I often think back to students that I have known, some of whom appeared to be fabulous on paper and others whose performances, accomplishments and character seemed lackluster at best. The lesser candidates often nonetheless possessed extraordinary capabilities that might never be noted in today’s world of electronic and highly  specific measurements. I think particularly of a remarkable student who by all appearances was almost subpar. When all of the measurements failed to note was that he was literally financially and emotionally responsible for his family from the time of middle school. He attended his classes during the day but worked long hours every single night, rarely having the time to complete homework assignments. He often missed days at school to drive his disabled brother to appointments with doctors. His time was filled with major responsibilities of which he never spoke. Somehow he still managed to pass all of his classes and complete all requirements for graduation from high school. By the time he walked across the stage he had been working forty hour weeks for years. He had no extra curricular activities to list nor did he seem to have completed any community service, and yet he was already operating as a very responsible adult while his classmates were still immature by his standards. Not even a carefully crafted and objective admissions packet would have indicated that he was a worthy candidate for a prestigious program and so he instead chose a college with open enrollment and with sheer will eventually earned a degree while still being the breadwinner for his family.

I wish the Tuck School of Business well, but something tells me that their admissions process is still as fraught with problems as most of our systems are.

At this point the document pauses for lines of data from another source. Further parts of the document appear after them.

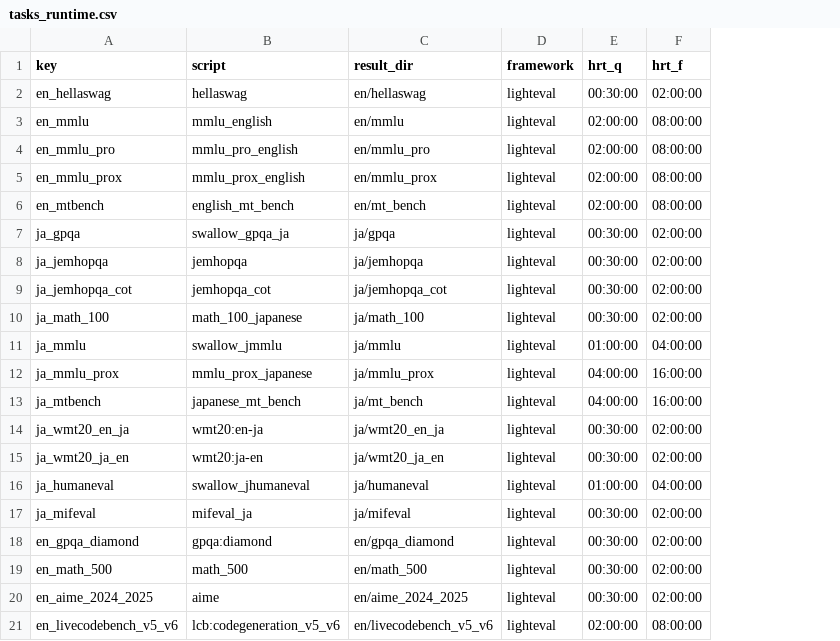
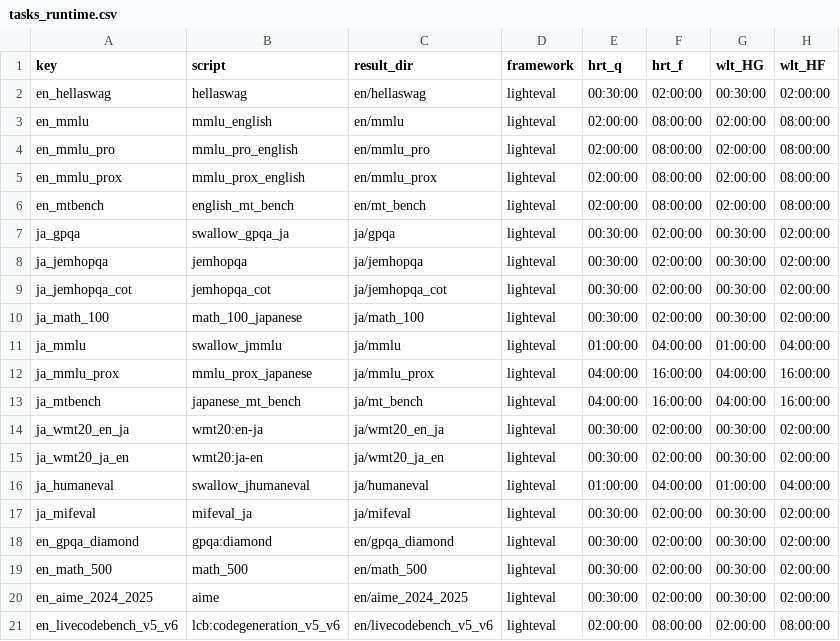
Before and after one commit to swallow-llm/swallow-evaluation-instruct, a CSV file: scripts/tsubame/conf/tasks_runtime.csv, drawn as a sheet; the diff names each change by its address in the sheet, - before the commit and + after, or states it on an @@ line.

```diff
--- a/scripts/tsubame/conf/tasks_runtime.csv
+++ b/scripts/tsubame/conf/tasks_runtime.csv
+column G (wlt_HG), rows 2-21: 00:30:00 | 02:00:00 | 02:00:00 | 02:00:00 | 02:00:00 | 00:30:00 | 00:30:00 | 00:30:00 | 00:30:00 | 01:00:00 | 04:00:00 | 04:00:00 | 00:30:00 | 00:30:00 | 01:00:00 | 00:30:00 | 00:30:00 | 00:30:00 | 00:30:00 | 02:00:00
+column H (wlt_HF), rows 2-21: 02:00:00 | 08:00:00 | 08:00:00 | 08:00:00 | 08:00:00 | 02:00:00 | 02:00:00 | 02:00:00 | 02:00:00 | 04:00:00 | 16:00:00 | 16:00:00 | 02:00:00 | 02:00:00 | 04:00:00 | 02:00:00 | 02:00:00 | 02:00:00 | 02:00:00 | 08:00:00
```
Also changed, not shown: 6 other files.
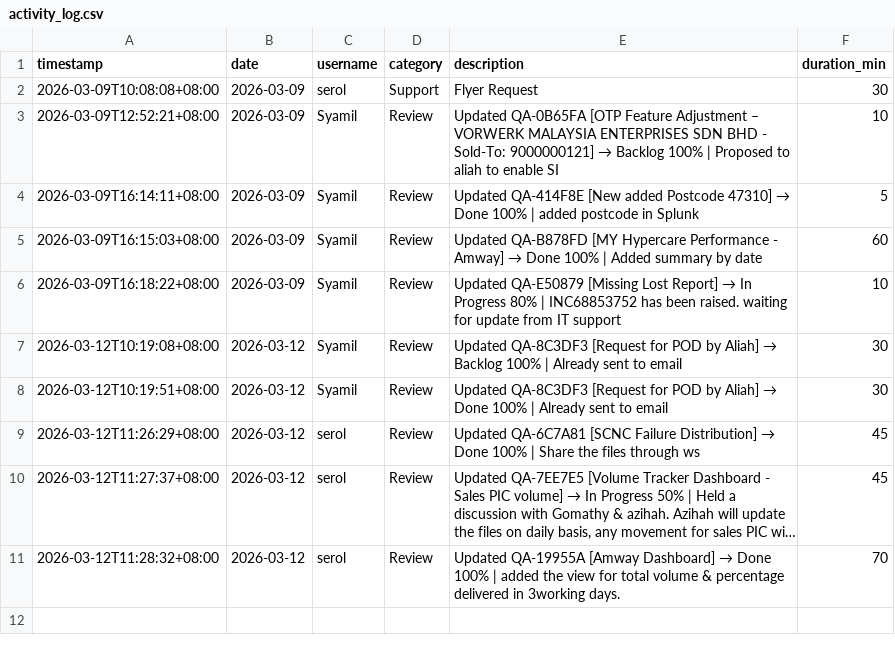
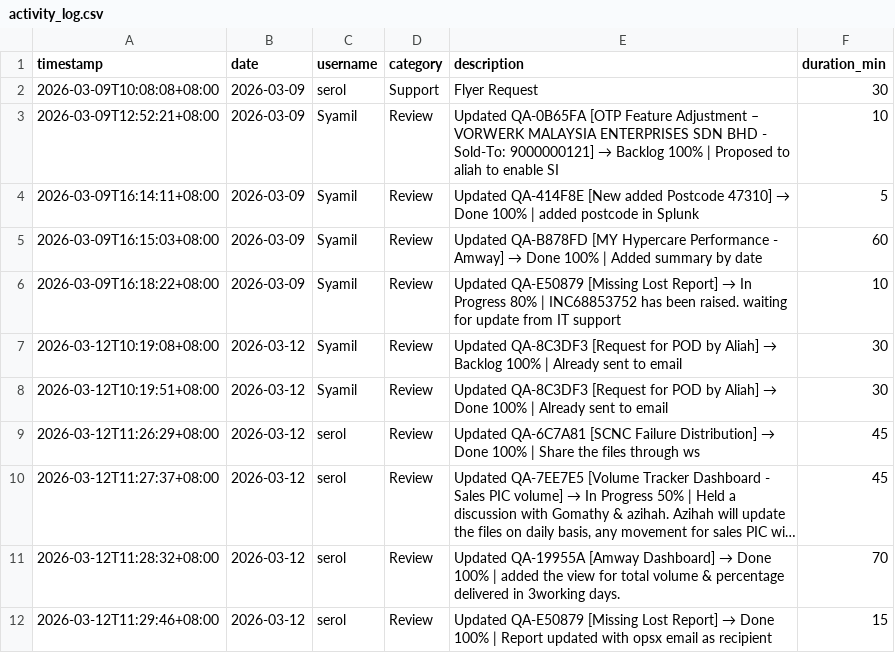
Before and after one commit to serol13/MY_opsX, a CSV file: activity_log.csv, drawn as a sheet; long unchanged cells end in ….

Commit message:
[ACTIVITY] serol — 2026-03-12

```diff
--- a/activity_log.csv
+++ b/activity_log.csv
@@ -11 +11,2 @@ timestamp,date,username,category,description,duration_min
 2026-03-12T11:28:32+08:00,2026-03-12,serol,Review,Updated QA-19955A [Amway Dashboard] → Done 100% | added the view for total volume & percentage delivered in 3working days.,70
+2026-03-12T11:29:46+08:00,2026-03-12,serol,Review,Updated QA-E50879 [Missing Lost Report] → Done 100% | Report updated with opsx email as recipient,15
```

There are just so many variables about humans that we have yet to quantify.